Andy Bell is my hero.
Join Date: Sep 2000
Location: Hastings, Nebraska
Thanked 221 Times in 143 Posts
Mentioned: 0 Post(s)
Tagged: 0 Thread(s)
Quoted: 5 Post(s)
Oh man, you're in the same boat as I am. But both my seals are leaking. I've already pulled out my forks, and am just waiting for my mechanic to get back from vacation so that I can take them to him. I can do alot of stuff myself, but looking at this, and not having any special tools, I figured I'd take it to my mechanic, but you may be able to do it yourself. When I checked with my Honda shop, they said it would be around $100 bucks to put the seals in for me. The mechanic I use works at a Harley shop, so I'm not sure if the price will be different there.
Here is what I have found recently. It was posted by someone who did his own swap on a Busa
Hoist the bike up off the front tire making sure no pressure is on the forks. Remove the front tire, in accordance with you owners manual. Remove the front fender bolts from the side that you are working on. Do only one side at a time, or so they say. Loosen the 2 12 mm bolts holding at the bottom of the triple tree. Loosen the to 8 mm allen at the top of the triple tree, and make sure that you have a friend standing by, cause that fork is coming out, fast. Turn the shock upside down, with the fender holding assemble pointing up. Using a 10mm allen socket, and an impact wrench, break the inside bolt free. An impact wrench is needed, because if you try to loosen this bolt by any other means you will not be able to break it free, it just spins. When the bolt is removed, keep it upright, and find something to dump the oil into. Holding both the top and the bottom part of the fork, filp it right side up, and the oil, if any is left will pour out the bottom. By this time the insert part of the fork will slide right out. Pull the old dust cover off, remove the retaining clip, pull out the old seal. Now the old seal is easily removed using a screwdrive and prying it out. It will pop out and fly across the room. There is a washer below it. One side is rounded one side is flat. The flat side goes down. Reverse this procedure, making sure to push the seal down squarely, using a big socket, or anything else that you might have availible. When everything is back together, remove the top part of the shock. This is the section where your dampening adjustments are. I wrapped a cloth around my shock and put it in a vise, and used a really big adjustable wrench to break it free. Once you have the shock cap off, pour in 16.2 ounces of fork oil, screw the cap back on, and put it back on the bike. I say the whole thing could be down in about 2 hours. I put my shocks thru a pretty good workout last night, bumpy roads, and few wheelies, hard breaking. Neither one is leaking.

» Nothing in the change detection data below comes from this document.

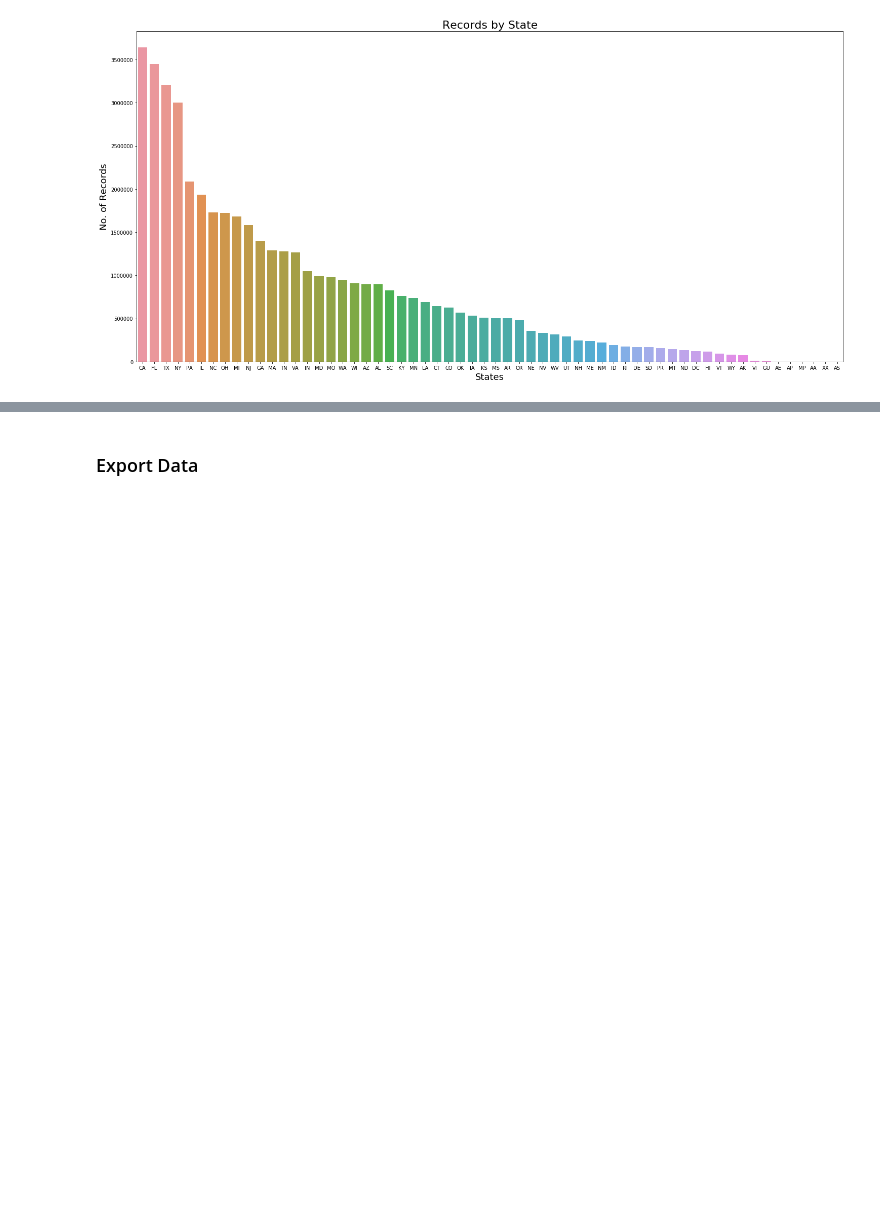
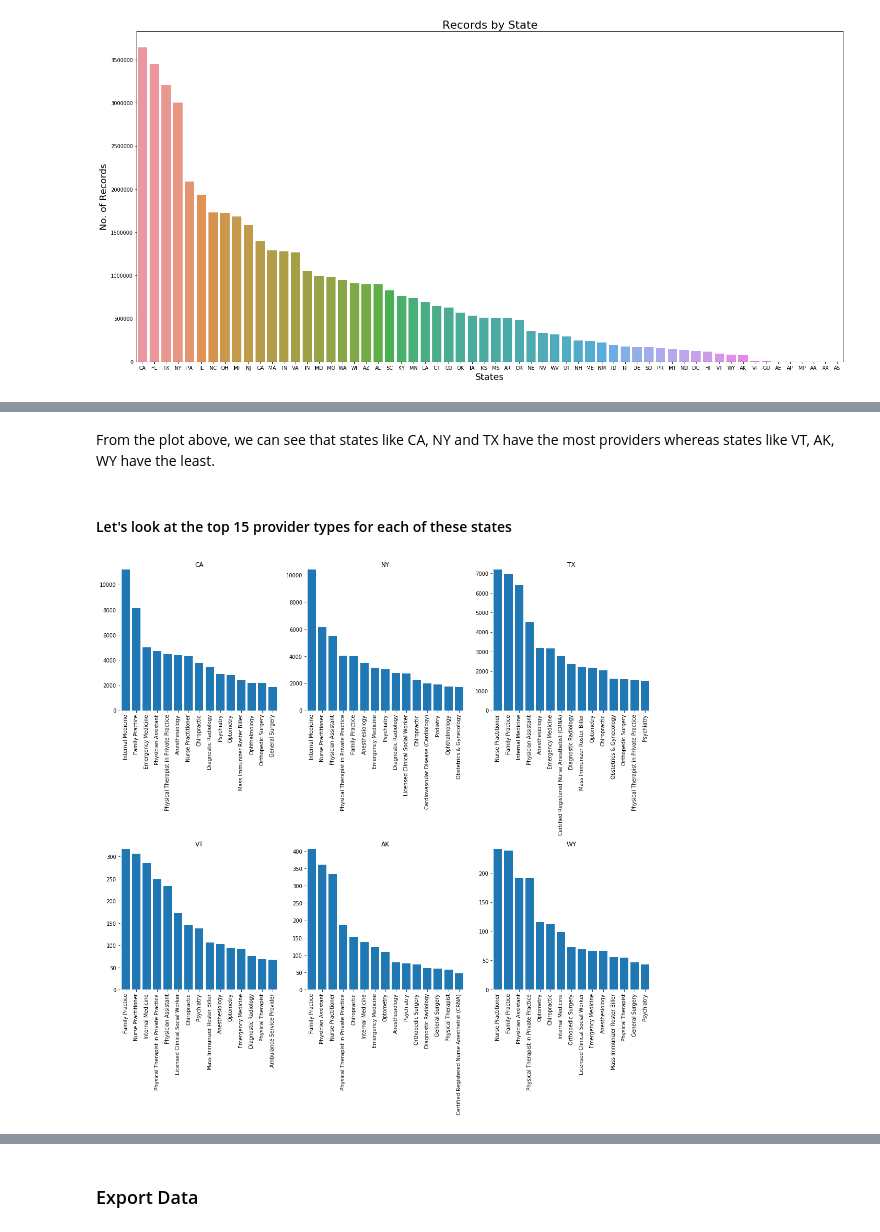
Before and after one commit to mohi9282/arcgis-python-api, a Jupyter notebook: samples/04_gis_analysts_data_scientists/medicare_payment_part1.ipynb, the cells around one changed output, grey strips where cells are left out. Saved outputs shown, nothing was run; the diff lists cells and outputs as text; code cells hidden in the pictures; blank space fills up the shorter version.

```diff
--- a/samples/04_gis_analysts_data_scientists/medicare_payment_part1.ipynb
+++ b/samples/04_gis_analysts_data_scientists/medicare_payment_part1.ipynb
@@ -532,0 +641,21 @@ Text(0, 0.5, 'No. of Records')
+# %% [markdown]
+From the plot above, we can see that states like CA, NY and TX have the most providers whereas states like VT, AK, WY have the least.
+# %% [markdown]
+#### Let's look at the top 15 provider types for each of these states
+# %%
+states = ['CA','NY','TX','VT','AK','WY']
+fig = plt.figure(figsize=(15, 15))
+for sp in range(0,6):
+    ax = fig.add_subplot(2,3,sp+1)
+    provType = unique_df[unique_df['state']==states[sp]]['provider_type'].value_counts().reset_index()
+    ax.bar(provType.iloc[:15,0], provType.iloc[:15,1])
+    ax.set_title(states[sp])
+    ax.set_ylim(0,provType.iloc[0,1])
+    plt.xticks(rotation=90)
+    for key, spine in ax.spines.items():
+        spine.set_visible(False)
+    ax.margins(0.01, 0)
+plt.tight_layout() # automatically adjusts layout to fit long labels
+plt.show()
+# %% [output]
+[figure, added]
```
Also changed, not shown: parts of 26 cells of this notebook, 3 other files.
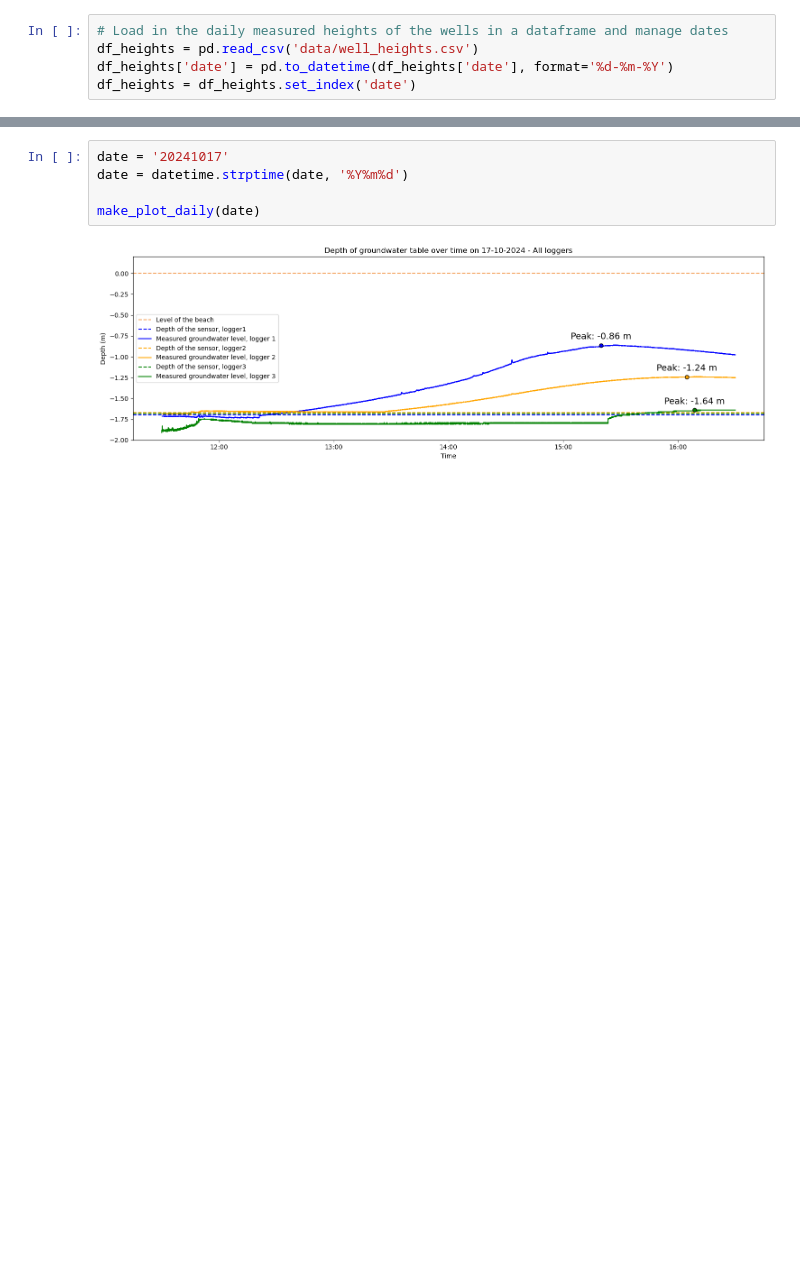
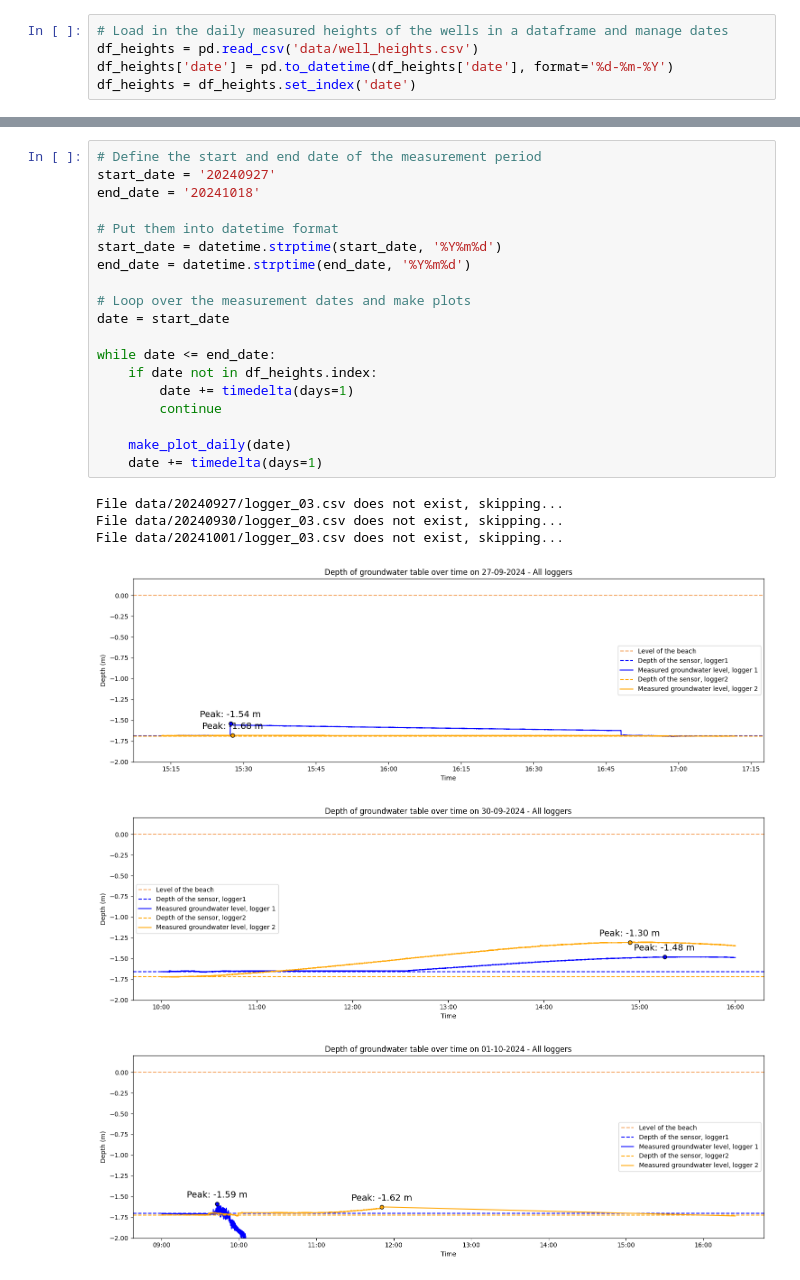
Before and after one commit to wwaasdorp/MDP_CostaRica, a Jupyter notebook: post_GWT/make_plots_daily.ipynb, the cells around one changed output, grey strips where cells are left out. Cells and saved outputs as stored; diff of their text form; blank space fills up the shorter version.

```diff
--- a/post_GWT/make_plots_daily.ipynb
+++ b/post_GWT/make_plots_daily.ipynb
@@ -85,9 +85,28 @@ def make_plot_daily(date):
 
     return None
-# %%
-date = '20241017'
-date = datetime.strptime(date, '%Y%m%d')
-
-make_plot_daily(date)
-# %% [output]
-[figure, removed]
+# %%
+# Define the start and end date of the measurement period
+start_date = '20240927'
+end_date = '20241018'
+
+# Put them into datetime format
+start_date = datetime.strptime(start_date, '%Y%m%d')
+end_date = datetime.strptime(end_date, '%Y%m%d')
+
+# Loop over the measurement dates and make plots
+date = start_date
+
+while date <= end_date:
+    if date not in df_heights.index:
+        date += timedelta(days=1)
+        continue
+
+    make_plot_daily(date)
+    date += timedelta(days=1)
+# %% [output]
+File data/20240927/logger_03.csv does not exist, skipping...
+File data/20240930/logger_03.csv does not exist, skipping...
+File data/20241001/logger_03.csv does not exist, skipping...
+[figure, added]
+[figure, added]
+[figure, added]
```
Also changed, not shown: parts of 2 cells of this notebook, 13 other files.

Hope some of that helps.
Maturity is vastly overrated.
Don't let it get in the way of a good time.
Best piece of advice, WEAR YOUR LEATHER